Somaliland: Pay taxes due promptly


Khat users chew the drug to ingest an ingredient which is similar to an amphetamine. QMI AGENCY PHOTOEditorial

(Somalilandsun) – It is quite ironic that as the city witnessed one of its most memorable trade expos, the largest industry in the country’s urban commercial sectors who did not exhibit their franchise, was yet the only praised group as far as their obligations to their country and state (tax payments) was concerned.

Our reservations are not focused on to why they did not exhibit their products (after all they never do), but as to why they were the only ones singled out for praise and hailed at such a platform and not the rest.

Hon. Samale’s satire was clearly felt and understood as he spoke to an audience that had in it all top-shots in our business industries.

By saying that he saluted chat dealers for promptly and duely paying their taxes, meaning that on the spot and in full, he metaphorically meant that other large industries in the public sector were owed fortunes by the treasury.

Otherwise, he would have singled others for the praise, given that they were there as exhibitors and amongst the audience.
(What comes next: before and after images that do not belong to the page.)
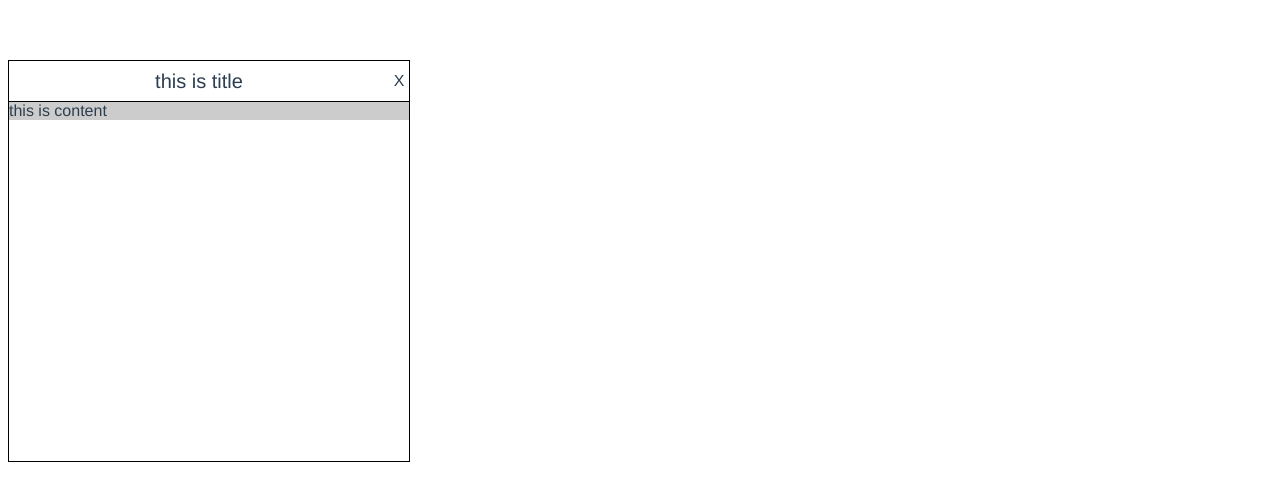
Repository: iulucky6/yf_messageBox
Page: /#/
These files come from the project's save history. The page is drawn as it stood at one moment and after the next save; the edit follows.
The browser window is 1280 px wide. The pictures show the whole page.
The project was rebuilt for these pictures with package versions that can differ from the ones it lists, and the page was loaded fresh each time. Also part of the build but not shown: src/components/HelloWorld.vue.

Above is the page before, as saved 2023-09-14 11:17:08.

After the next save:
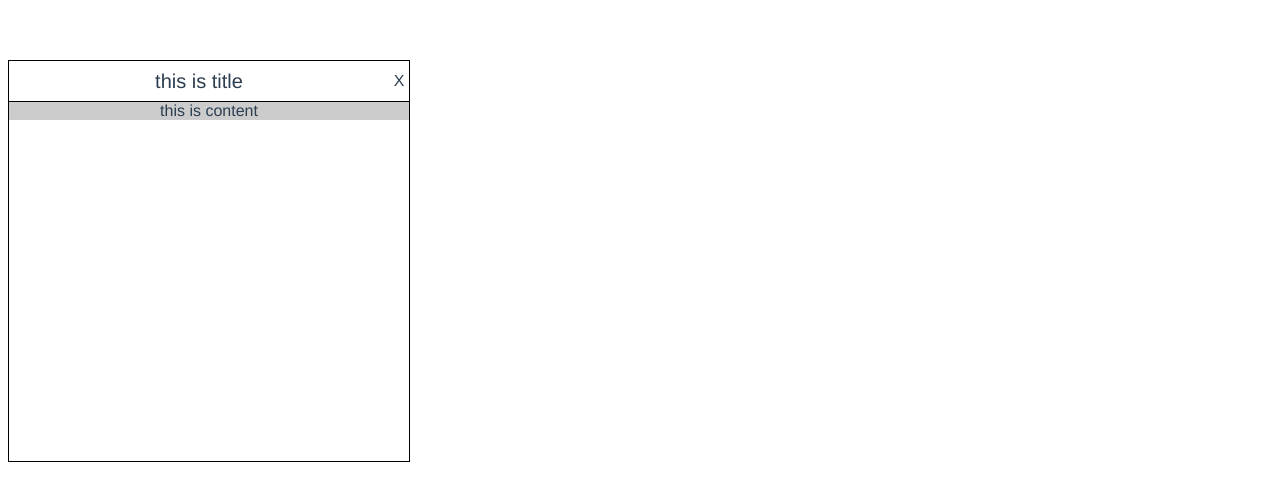
Saved 49 s later.
--- a/src/components/MessageBox/index.vue
+++ b/src/components/MessageBox/index.vue
@@ -60,9 +60,9 @@ $border-color: #000;
     }
   }
   .content {
-    display: flex;
+    // display: flex;
     background-color: #ccc;
-    flex-grow: 1;
+    flex: 1;
     // align-items: center;
     // justify-content: center;
   }
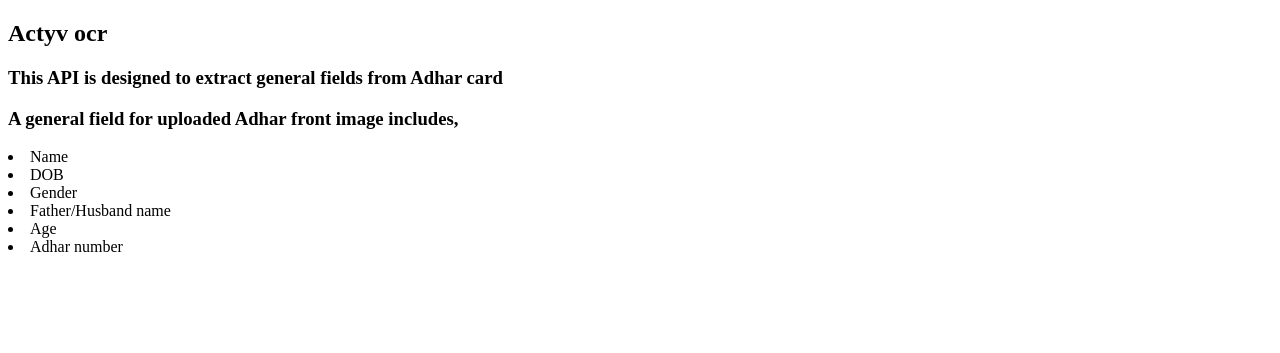
Repository: Sahana-M/OCR-for-Adhar
Page: template/home.html
An editor plug-in stored every save of this project. The page is shown before and after the next save, followed by the edit.
The browser window is 1280 px wide. The pictures show the whole page.

Above is the page before, as saved 2020-03-25 21:12:08.

### template/home.html
<!DOCTYPE html>
<html lang="en">
<head>
    <meta charset="UTF-8">
    <meta name="viewport" content="width=device-width, initial-scale=1.0">
    <meta http-equiv="X-UA-Compatible" content="ie=edge">
    <title>Actyv OCR</title>
</head>
<body>
        <h2>Actyv ocr</h2>
        <h3>This API is designed to extract general fields from Adhar card</h3>
        <h3>A general field for uploaded Adhar front image includes, </h3>
        <li>Name</li>
        <li>DOB</li>
        <li>Gender</li>
        <li>Father/Husband name</li>
        <li>Age</li>
        <li>Adhar number</li>
    </body>
</html>

After the next save:
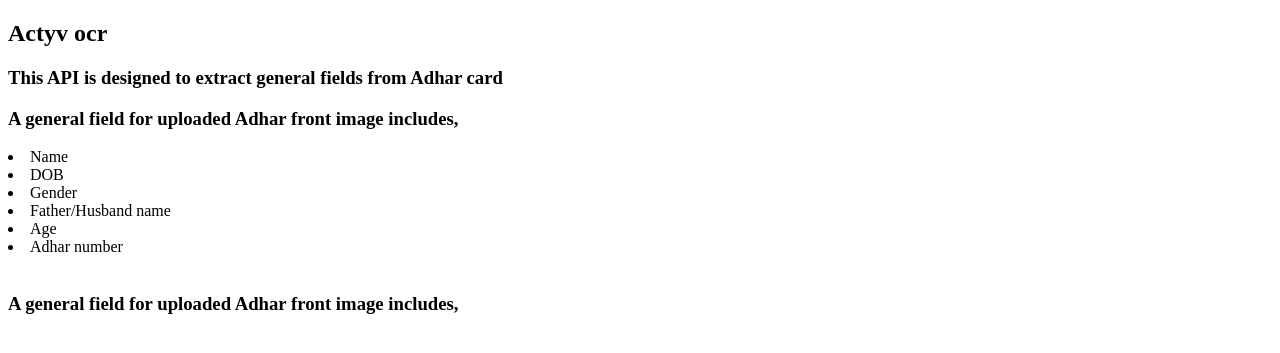
Saved 30 s later.
--- a/template/home.html
+++ b/template/home.html
@@ -16,5 +16,7 @@
         <li>Father/Husband name</li>
         <li>Age</li>
         <li>Adhar number</li>
+        <br>
+        <h3>A general field for uploaded Adhar front image includes, </h3>
     </body>
 </html>
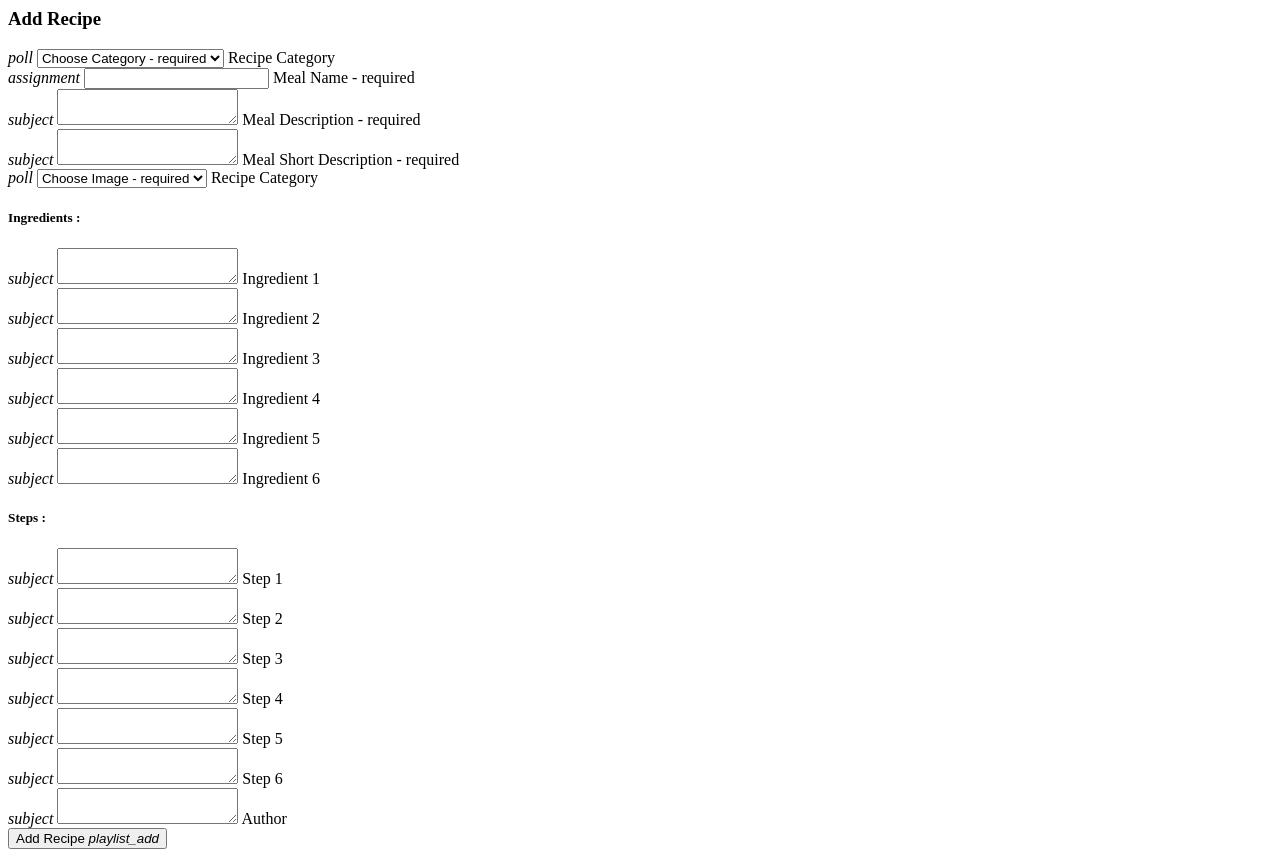
Repository: cesole/cookbook
Page: http://localhost/add_recipe
The author's editor kept a record of every edit. The page is drawn from the files as they stood at one moment, then again after the next edit.
The browser window is 1280 px wide. The pictures show the whole page.
The page is served by the project's application, run on Flask 3 (app.py). Queries for data that is not in the repository find no rows.

Above is the page before.

After the next edit:
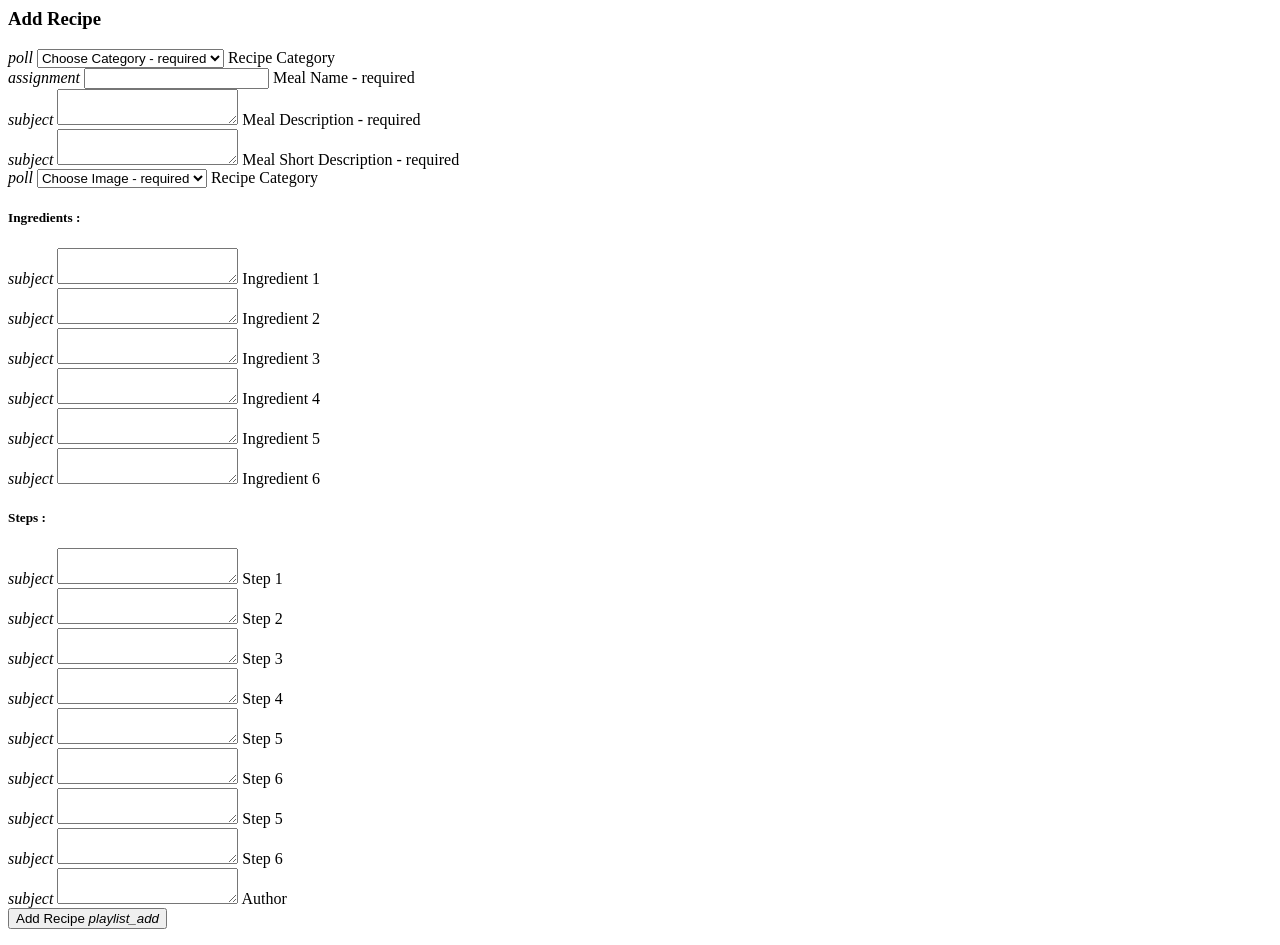
The edit:
--- a/templates/add_recipe.html
+++ b/templates/add_recipe.html
@@ -119,6 +119,18 @@
                     </div>
             </div>
             <div class="row">
+                <div class="input-field col s12 m4">
+                        <i class="material-icons prefix">subject</i>
+                        <textarea placeholder="" name="step_five" id="step_five" class="materialize-textarea"></textarea>
+                        <label for="icon_telephone">Step 5</label>
+                    </div>
+                    <div class="input-field col s12 m4">
+                        <i class="material-icons prefix">subject</i>
+                        <textarea placeholder="" name="step_six" id="step_six" class="materialize-textarea"></textarea>
+                        <label for="icon_telephone">Step 6</label>
+                    </div>
+            </div>
+            <div class="row">
                 <div class="input-field col s12">
                     <i class="material-icons prefix">subject</i>
                     <textarea name="author" id="author_name" class="materialize-textarea">{{ session.username }}</textarea>
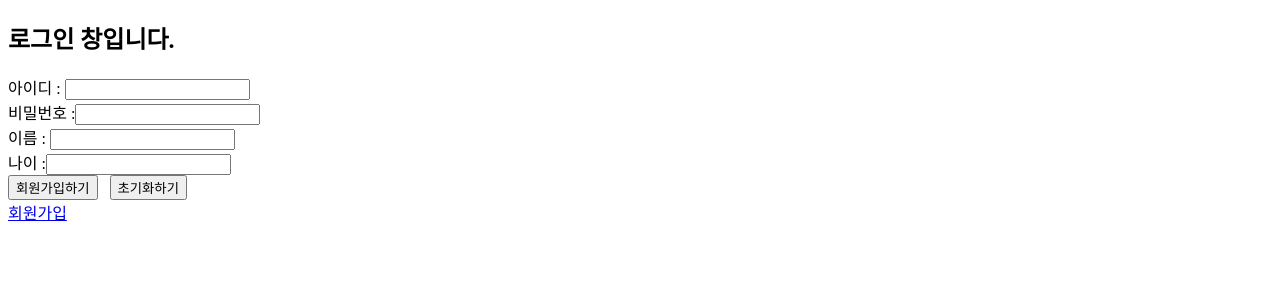
Repository: lee-ruru/jsp_practice
Page: http://localhost/JSPBasic/JspObject/1.requests/req_join_form.jsp
The author's editor kept a copy of each file at every save. The page is drawn from the files as they stood at one save, then again after the next save.
The browser window is 1280 px wide. The pictures show the whole page.
The page is served by Tomcat 9.

Above is the page before, as saved 2022-02-04 02:18:50.

### JSPBasic/src/main/webapp/JspObject/1.requests/req_join_form.jsp
<%@ page language="java" contentType="text/html; charset=UTF-8"
    pageEncoding="UTF-8"%>
<!DOCTYPE html>
<html>
<head>
<meta charset="UTF-8">
<title>Insert title here</title>
</head>
<body>
	<form action = "req_join_result.jsp" method="post">
	<h2>로그인 창입니다. </h2>
	아이디 : <input type = "text" name = "id" /> <br/>
	비밀번호 :<input type = "password" name = "pw" /> <br/>
	이름 : <input type = "text" name = "name" /> <br/>
	나이 :<input type = "text" name = "age" /> <br/>

	<input type = "submit" value="회원가입하기"/> &nbsp;
	<input type = "reset" value = "초기화하기"/>
	</form>
	<a href = "req_join_form.jsp">회원가입</a>
</body>
</html>

After the next save:
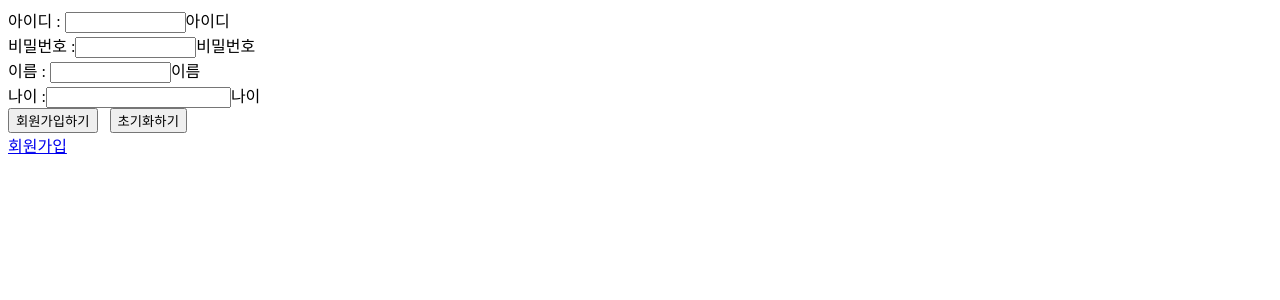
Saved 7 min 15 s later.
--- a/JSPBasic/src/main/webapp/JspObject/1.requests/req_join_form.jsp
+++ b/JSPBasic/src/main/webapp/JspObject/1.requests/req_join_form.jsp
@@ -8,11 +8,10 @@
 </head>
 <body>
 	<form action = "req_join_result.jsp" method="post">
-	<h2>로그인 창입니다. </h2>
-	아이디 : <input type = "text" name = "id" /> <br/>
-	비밀번호 :<input type = "password" name = "pw" /> <br/>
-	이름 : <input type = "text" name = "name" /> <br/>
-	나이 :<input type = "text" name = "age" /> <br/>
+	아이디 : <input type = "text" name = "id" size="12px"/>아이디 <br/>
+	비밀번호 :<input type = "password" name = "pw" size="12px"/>비밀번호 <br/>
+	이름 : <input type = "text" name = "name" size="12px"/>이름<br/>
+	나이 :<input type = "number" name = "age" size="12px"/>나이<br/>
 
 	<input type = "submit" value="회원가입하기"/> &nbsp;
 	<input type = "reset" value = "초기화하기"/>
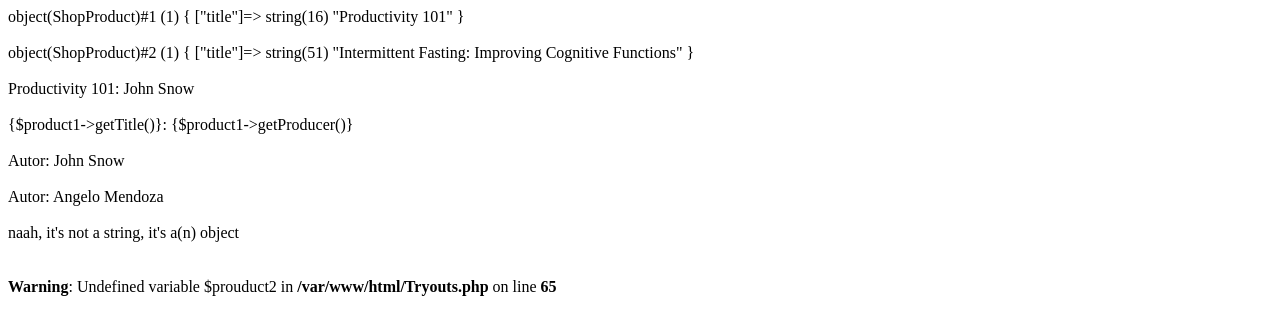
Repository: wojciechDrozd/php
Page: http://localhost/Tryouts.php
An editor plug-in stored every save of this project. The page is shown before and after the next save, followed by the edit.
The browser window is 1280 px wide. The pictures show the whole page.
The page is run by PHP 8.4 with error messages shown; the project is at /var/www/html/.

Above is the page before, as saved 2017-03-04 06:48:35.

After the next save:
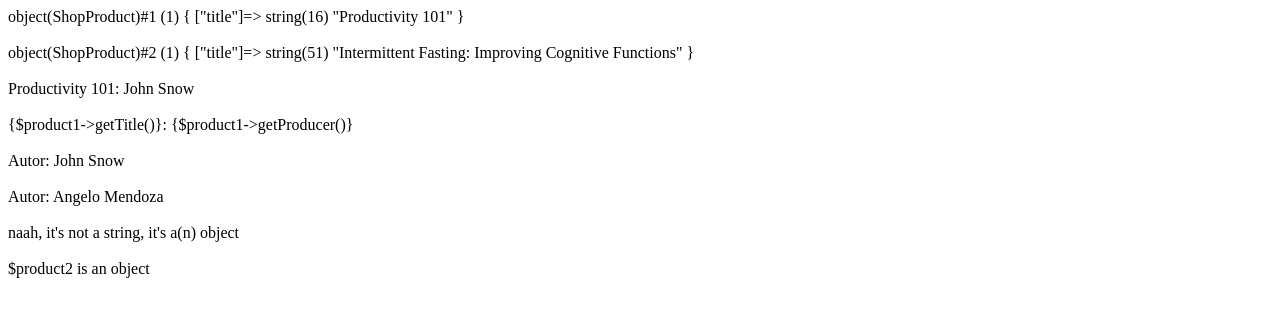
Saved 11 s later.
--- a/Pro/Tryouts.php
+++ b/Pro/Tryouts.php
@@ -62,7 +62,7 @@ else
 
 
 print "<br><br>";
-if(is_object($prouduct2))
+if(is_object($product2))
 	print '$product2 is an object';
 
 print "<br><br>";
Perhaps, more important, the treasury chief should have under pinned in his speech that development comes not only because of education, but mainly because of paying taxes.

No nation develops without their public populace being taxed.

Aren’t the Iranians and other Persians (like Turks) the most educated people on earth?

While we support Hon. Samale’s reminder of taxes, despite his jibe to the business fraternity being veiled, we insist that the higher echelons of the society should not be left with debts, and balances carried forward, of taxes due.

There are no known provisions in the law that allows balances on taxes.

Are the poor not double taxed for a simple default through an express fine imposed by the treasury without being taken to court?

As there should be no sacred cows, so too should all payments be prompt and in full.

Laws should be applied equally to all.

It is indeed sad and of course ironic that none of the exhibitors who were present were PRAISED for being worthy of their obligation to state and that non-participants were picked out!

For development to take place and for tangible progress to be palpable, then, and only then, would we hop forward if taxes are paid as due and promptly at that.

The writer M.A.Egge is the editor of the Horn Tribune a weekly English newspaper published in Hargeisa by the government owned Dawan media group &

This editorial appeared in the Horn Tribune newspaper